For all of the power of a modern supercomputer, it is still only a machine. It cannot think as humans can, no matter how much “artificial intelligence” it has. It can only do computations, albeit far faster than the human brain.

But is AI actually a form of intelligence? The definition of intelligence according to the Oxford Languages Dictionary is:

intelligence — noun — the ability to acquire and apply knowledge and skills.

Since AI is a program on a machine/computer programmed by a being with actual intelligence, I’ll leave the decision to you to determine how “intelligent” it is.

Do you know anything artificial that could fully replicate even the simplest creature well enough to replace it? Can anything artificial substitute Leonardo da Vinci and his painting, the Mona Lisa? He lived more than 500 years ago and created the painting in 1503!

Look at the definition of artificial from the Oxford Languages Dictionary:

artificial — adjective — made or produced by human beings rather than occurring naturally, especially as a copy of something natural. (of a situation or concept) not existing naturally; contrived or false.

Nothing artificial can ever replace the real thing, regardless of whatever science fiction puts forth. There is another false word: fiction. The definition of fiction is something imaginary and untrue.

Think of the many artificial things that exist in our world. They always have their issues. Artificial sweeteners may mimic sweetness to our taste buds, often with an aftertaste. But look at the controversy surrounding them. Are they or are they not healthy and safe?

What about artificial flowers? Give some to someone you love, and watch the reaction! They can never replace the real thing to them.

Many things, like faux leather, plastics, polyester, nylon, synthetic rubber, etc., are manufactured through chemical processes.

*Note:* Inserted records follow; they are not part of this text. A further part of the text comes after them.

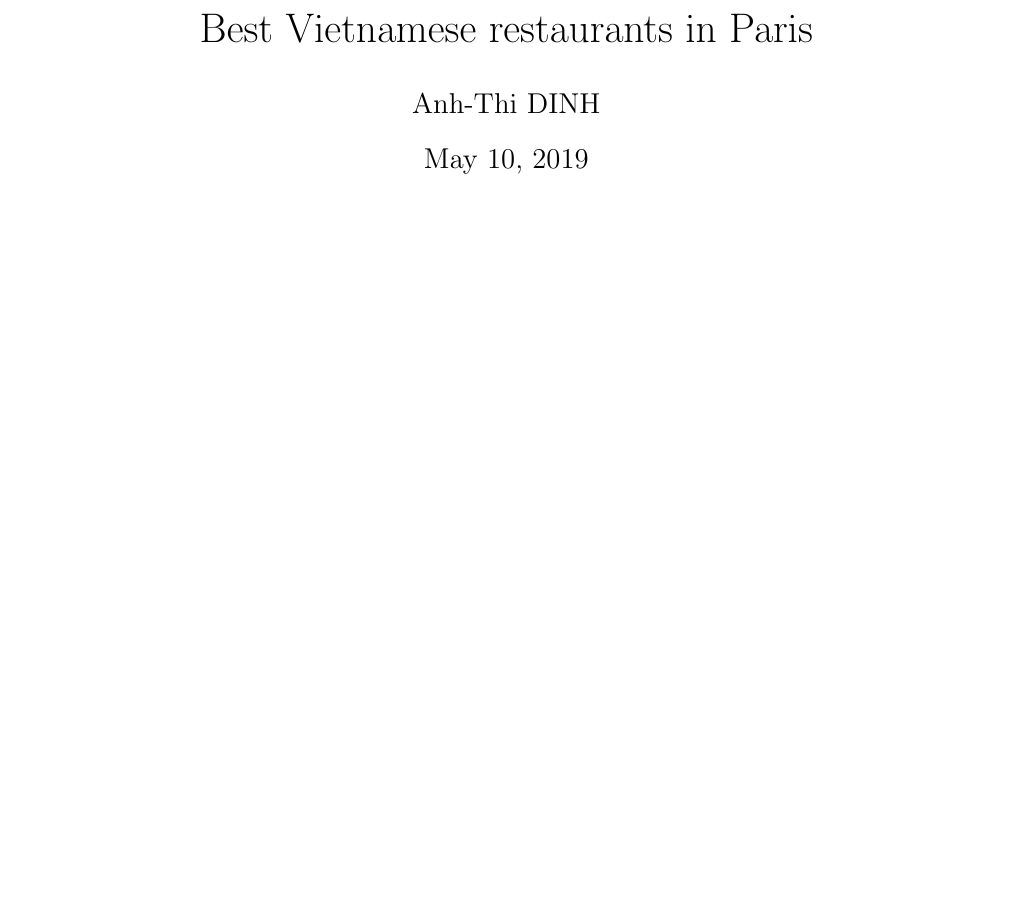
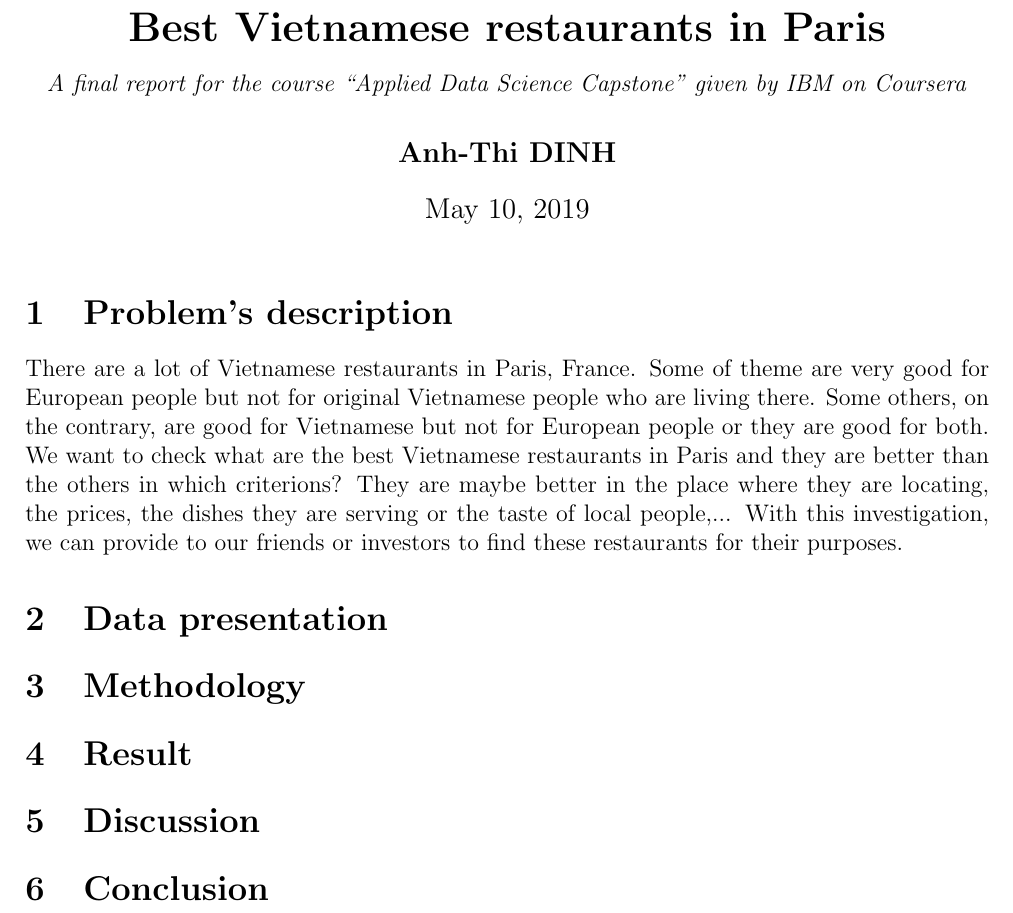
Before and after one commit to dinhanhthi/Coursera_Capstone, a LaTeX document (final_project_report.tex): part of the page, cut so that both start at the same text, the shorter picture padded with empty space. Compiled offline with pdfLaTeX.

Commit message:
change to tex

```diff
--- a/final_project_report.tex
+++ b/final_project_report.tex
@@ -4,10 +4,28 @@
 \usepackage{amsfonts}
 \usepackage{amssymb}
 \usepackage{graphicx}
-\author{Anh-Thi DINH}
-\title{Best Vietnamese restaurants in Paris}
+\usepackage[left=2cm,right=2cm,top=2cm,bottom=2cm]{geometry}
+
+\author{\textbf{Anh-Thi DINH}}
+\title{\textbf{Best Vietnamese restaurants in Paris}\\{\normalsize \textit{A final report for the course ``Applied Data Science Capstone" given by IBM on Coursera}}}
+
+
 \begin{document}
 
 \maketitle
 
+\section{Problem's description}
+
+There are a lot of Vietnamese restaurants in Paris, France. Some of theme are very good for European people but not for original Vietnamese people who are living there. Some others, on the contrary, are good for Vietnamese but not for European people or they are good for both. We want to check what are the best Vietnamese restaurants in Paris and they are better than the others in which criterions? They are maybe better in the place where they are locating, the prices, the dishes they are serving or the taste of local people,... With this investigation, we can provide to our friends or investors to find these restaurants for their purposes.
+
+\section{Data presentation}
+
+\section{Methodology}
+
+\section{Result}
+
+\section{Discussion}
+
+\section{Conclusion}
+
 \end{document}
```
Also changed, not shown: final_project_report.md (deleted, +0 -19 lines), final_project_report.pdf (deleted).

Many of these chemicals are toxic and harmful to living things.

It takes the human brain, knowledge, imagination, and thought processes, with its actual intelligence, to create artificial or imitations of real things. This is where the separation between AI and our brains begins — reality vs. the fantasy or illusion of intelligence.

How long will it be before a machine that operates on 0s and 1s can replicate our five senses, emotions, ability to think and create, or have consciousness and a soul? Even with quantum computing on the horizon, it is no match for the brain in complexity, much less in its power consumption!

What about our ability to use good judgment and make morally responsible life and death decisions? Current technology is far from being able to do such things.

Sure, you can program AI to fake specific human abilities by its programming, but the chance of it making nuanced human decisions is a very long way off if it ever happens at all.

There is a large gap between AI and the human brain, such as:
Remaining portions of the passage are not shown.